In 2008, Allison Waldman interviewed Jeff Freilich, Executive producer of Rescuers, during a visit to the set of Burn Notice, the USA network show he was executive producing. Below is Allison's interview:
Waldman: What was it like working with Barbra Streisand?
Jeff Freilich: Barbra was funny. Barbra is a micro-manager. Barbra was good training for going back to television. [laughs].
The first person I hired was Peter Bogdonavich, because I knew Peter knew Barbra from What’s Up Doc? Barbra’s the one who insisted they hire Peter to direct What’s Up Doc. I know that Peter and Barbra had a wonderful relationship. Being with Peter for years, I’d see him talking to Barbra once a week, for years. So when I hired Peter, the first thing I said was, “Ok what do you think I should do with Barbra?” and he said “don’t send her a movie until it’s finished because she will give you notes until you die,” so that’s what I did. I’d hire directors, we’d shoot a movie, we’d cut the picture, I’d deliver the picture, I’d send her a copy and Barbra would send me back a really nice note. She really liked it. Barbra was just really supportive and what I need Barbra for was her name, because we needed credibly. We’d tape an introduction that Barbra did, and she was wonderful. She’s a good person. She’s really a good person and she and I both have the same reason for making Rescuers. We both wanted to die knowing that we’d made at least one thing that had some kind of weight to it, that wasn’t just pure entertainment. For a New York Jew, I won an awful lot of Christian awards that year. [everyone laughs]. I stood at the pulpit at St. Patrick’s Cathedral, from the Archbishop of New York got an award, it was the biggest award. I made a speech that silenced the crowd. Now that you know me, I’ll just talk a blue streak [everyone laughs], but a Catholic audience of about 3000 people. Fortunately, most of the people in the Rescuers stories were Catholic. Rescuers was a series of six films about Christians who did selfless acts of courage during WWII, during the Holocaust, to save the lives of Jews. It took place in France, Belgium, Holland, Hungary, and Germany. Most of the people who did, they happened to be Catholics. That’s one of the reasons for the Christopher award in New York which is a big award. It’s basically the Catholic’s version of a humanities award. And I said that these stories came from Yad Vashem which is a monument in Israel that honors the over 9000 righteous Christians that were identified during WWII as people who did selfless things to save the lives of Jews. And other people who were victimized by the Nazis. I ended that with “Hopefully, God forbid this should ever happen again, there will be more than just 9000.” But it’s true, it was sadly true. And the only person who came up to me and gave me a hug at the end and told me that he was proud that I said that was the guy who won the award for feature films that year, Robert Duvall. Robert Duvall came up and had made a very Christian movie with The Apostle, and he said “it’s so true, but it’s so sad.” And then each priest and the Archbishop said “somebody had to finally say that.” It’s kind of cool, but yeah, she was a pleasure to work with.

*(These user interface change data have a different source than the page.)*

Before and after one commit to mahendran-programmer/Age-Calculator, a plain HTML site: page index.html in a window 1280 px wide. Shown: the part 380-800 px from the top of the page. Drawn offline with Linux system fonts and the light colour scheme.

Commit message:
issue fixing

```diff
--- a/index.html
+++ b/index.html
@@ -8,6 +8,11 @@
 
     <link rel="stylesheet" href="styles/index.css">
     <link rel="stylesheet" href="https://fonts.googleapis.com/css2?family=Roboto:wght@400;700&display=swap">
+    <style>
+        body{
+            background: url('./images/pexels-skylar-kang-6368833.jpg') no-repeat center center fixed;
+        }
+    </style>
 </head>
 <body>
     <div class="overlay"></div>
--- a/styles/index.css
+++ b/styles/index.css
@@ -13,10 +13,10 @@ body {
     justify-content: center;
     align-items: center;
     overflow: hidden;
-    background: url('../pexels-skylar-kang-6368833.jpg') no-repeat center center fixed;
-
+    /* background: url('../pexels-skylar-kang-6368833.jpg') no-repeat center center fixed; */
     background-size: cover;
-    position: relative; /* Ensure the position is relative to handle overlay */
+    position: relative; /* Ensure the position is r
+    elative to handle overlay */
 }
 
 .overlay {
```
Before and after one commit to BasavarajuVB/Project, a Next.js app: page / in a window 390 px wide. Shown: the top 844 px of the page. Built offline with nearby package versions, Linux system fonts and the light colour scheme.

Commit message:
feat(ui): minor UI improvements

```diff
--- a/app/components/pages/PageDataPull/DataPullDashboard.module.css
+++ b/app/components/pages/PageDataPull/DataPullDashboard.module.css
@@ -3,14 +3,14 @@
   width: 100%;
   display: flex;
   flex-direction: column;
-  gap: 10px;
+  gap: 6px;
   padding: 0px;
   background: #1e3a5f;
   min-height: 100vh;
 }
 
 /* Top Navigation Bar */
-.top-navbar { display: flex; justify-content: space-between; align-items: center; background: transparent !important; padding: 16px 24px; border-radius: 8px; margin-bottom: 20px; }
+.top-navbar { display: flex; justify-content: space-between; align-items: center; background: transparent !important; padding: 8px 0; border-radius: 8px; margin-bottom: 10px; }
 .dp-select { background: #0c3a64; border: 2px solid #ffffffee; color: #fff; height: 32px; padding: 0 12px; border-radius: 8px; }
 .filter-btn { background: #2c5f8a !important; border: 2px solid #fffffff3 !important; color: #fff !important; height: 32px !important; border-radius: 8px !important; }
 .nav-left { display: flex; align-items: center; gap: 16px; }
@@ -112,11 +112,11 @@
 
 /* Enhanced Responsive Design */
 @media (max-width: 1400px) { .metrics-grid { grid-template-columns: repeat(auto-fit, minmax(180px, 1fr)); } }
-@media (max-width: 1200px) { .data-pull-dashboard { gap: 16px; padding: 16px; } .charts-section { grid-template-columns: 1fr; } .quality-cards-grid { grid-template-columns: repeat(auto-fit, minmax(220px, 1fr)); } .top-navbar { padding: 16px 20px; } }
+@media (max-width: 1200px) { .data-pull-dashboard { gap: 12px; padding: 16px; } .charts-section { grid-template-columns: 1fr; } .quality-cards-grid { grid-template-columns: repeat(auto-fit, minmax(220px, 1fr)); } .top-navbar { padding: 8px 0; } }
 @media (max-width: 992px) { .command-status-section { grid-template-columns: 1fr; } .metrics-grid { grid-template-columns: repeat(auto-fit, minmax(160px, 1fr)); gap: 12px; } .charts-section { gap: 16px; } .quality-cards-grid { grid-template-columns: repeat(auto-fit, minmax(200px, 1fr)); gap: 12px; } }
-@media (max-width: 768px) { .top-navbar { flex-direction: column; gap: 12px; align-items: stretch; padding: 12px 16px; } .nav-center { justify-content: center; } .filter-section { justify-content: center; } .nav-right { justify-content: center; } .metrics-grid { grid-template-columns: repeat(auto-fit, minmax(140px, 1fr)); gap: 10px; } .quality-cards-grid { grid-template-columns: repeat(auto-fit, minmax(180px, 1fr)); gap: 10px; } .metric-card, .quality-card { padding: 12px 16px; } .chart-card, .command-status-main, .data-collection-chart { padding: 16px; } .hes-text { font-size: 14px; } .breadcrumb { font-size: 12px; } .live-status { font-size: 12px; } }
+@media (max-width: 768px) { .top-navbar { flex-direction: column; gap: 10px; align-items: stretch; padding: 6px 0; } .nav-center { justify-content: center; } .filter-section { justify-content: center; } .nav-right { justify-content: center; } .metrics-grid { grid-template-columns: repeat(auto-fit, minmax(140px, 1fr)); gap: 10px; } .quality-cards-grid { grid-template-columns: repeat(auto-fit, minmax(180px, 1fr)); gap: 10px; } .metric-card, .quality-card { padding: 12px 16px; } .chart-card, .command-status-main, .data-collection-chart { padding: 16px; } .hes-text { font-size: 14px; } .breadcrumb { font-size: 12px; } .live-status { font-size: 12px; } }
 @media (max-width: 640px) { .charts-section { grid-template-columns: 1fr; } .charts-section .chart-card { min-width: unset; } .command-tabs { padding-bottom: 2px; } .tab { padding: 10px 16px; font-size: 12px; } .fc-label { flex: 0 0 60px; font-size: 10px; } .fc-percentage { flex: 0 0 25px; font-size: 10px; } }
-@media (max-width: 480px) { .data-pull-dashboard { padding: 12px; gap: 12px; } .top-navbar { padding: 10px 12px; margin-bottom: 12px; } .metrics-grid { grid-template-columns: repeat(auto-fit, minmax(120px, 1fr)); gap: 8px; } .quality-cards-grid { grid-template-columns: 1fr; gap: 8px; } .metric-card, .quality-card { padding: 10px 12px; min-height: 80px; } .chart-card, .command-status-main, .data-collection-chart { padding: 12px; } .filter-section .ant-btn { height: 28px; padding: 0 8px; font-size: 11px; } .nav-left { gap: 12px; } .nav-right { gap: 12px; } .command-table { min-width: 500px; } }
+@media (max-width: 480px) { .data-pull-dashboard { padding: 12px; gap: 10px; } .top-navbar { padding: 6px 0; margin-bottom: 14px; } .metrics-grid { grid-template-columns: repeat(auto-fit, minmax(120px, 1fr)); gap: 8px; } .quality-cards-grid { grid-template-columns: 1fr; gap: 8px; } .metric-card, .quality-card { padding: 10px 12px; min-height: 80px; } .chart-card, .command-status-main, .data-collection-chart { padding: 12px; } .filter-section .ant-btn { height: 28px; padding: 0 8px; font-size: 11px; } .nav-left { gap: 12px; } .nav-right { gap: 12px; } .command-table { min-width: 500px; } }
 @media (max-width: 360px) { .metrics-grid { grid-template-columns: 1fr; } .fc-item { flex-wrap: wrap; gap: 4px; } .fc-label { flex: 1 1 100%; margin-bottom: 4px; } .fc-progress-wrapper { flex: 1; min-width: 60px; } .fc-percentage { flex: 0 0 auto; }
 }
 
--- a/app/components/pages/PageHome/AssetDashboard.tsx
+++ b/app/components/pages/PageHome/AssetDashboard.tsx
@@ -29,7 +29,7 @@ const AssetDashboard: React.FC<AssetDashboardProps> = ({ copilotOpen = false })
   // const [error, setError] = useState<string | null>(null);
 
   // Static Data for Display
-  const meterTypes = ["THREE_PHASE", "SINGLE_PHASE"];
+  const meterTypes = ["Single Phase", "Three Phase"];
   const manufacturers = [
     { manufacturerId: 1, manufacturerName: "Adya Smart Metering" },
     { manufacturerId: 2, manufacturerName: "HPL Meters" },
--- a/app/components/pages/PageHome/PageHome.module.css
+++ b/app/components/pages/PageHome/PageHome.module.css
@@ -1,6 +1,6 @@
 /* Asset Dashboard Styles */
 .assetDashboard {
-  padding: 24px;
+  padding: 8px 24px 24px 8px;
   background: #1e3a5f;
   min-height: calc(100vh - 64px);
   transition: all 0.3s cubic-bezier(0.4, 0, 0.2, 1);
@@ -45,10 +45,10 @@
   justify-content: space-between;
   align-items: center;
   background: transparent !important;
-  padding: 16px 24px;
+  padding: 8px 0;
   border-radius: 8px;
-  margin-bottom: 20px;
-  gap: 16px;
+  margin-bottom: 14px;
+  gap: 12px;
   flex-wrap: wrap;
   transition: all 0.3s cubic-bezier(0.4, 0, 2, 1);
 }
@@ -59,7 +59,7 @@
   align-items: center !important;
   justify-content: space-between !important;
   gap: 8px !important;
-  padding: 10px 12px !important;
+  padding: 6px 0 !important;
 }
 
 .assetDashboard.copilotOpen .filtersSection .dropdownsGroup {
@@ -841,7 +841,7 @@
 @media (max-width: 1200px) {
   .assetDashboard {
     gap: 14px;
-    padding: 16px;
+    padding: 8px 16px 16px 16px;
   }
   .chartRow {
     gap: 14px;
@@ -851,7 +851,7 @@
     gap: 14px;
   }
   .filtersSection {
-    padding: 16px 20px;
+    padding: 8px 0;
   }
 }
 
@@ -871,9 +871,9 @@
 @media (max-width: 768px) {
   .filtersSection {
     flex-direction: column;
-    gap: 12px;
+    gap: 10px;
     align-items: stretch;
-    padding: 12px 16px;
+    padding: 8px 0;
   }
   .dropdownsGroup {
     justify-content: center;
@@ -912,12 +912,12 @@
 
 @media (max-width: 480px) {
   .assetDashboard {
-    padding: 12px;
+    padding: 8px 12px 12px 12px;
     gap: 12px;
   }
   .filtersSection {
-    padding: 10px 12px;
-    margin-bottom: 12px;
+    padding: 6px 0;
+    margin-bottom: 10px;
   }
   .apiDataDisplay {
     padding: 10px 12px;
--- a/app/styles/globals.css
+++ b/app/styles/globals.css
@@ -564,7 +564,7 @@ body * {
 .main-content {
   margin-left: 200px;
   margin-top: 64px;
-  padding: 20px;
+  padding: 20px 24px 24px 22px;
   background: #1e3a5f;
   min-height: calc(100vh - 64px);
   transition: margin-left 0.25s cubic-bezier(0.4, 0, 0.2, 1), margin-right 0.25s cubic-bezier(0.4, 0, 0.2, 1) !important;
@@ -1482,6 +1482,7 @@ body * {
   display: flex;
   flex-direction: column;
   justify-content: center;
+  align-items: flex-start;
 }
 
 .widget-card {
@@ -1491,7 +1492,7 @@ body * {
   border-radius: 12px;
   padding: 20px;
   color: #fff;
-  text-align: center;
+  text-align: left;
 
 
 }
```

Page Credits: Many thanks to Allison Waldman for her interview with Mr. Freilich.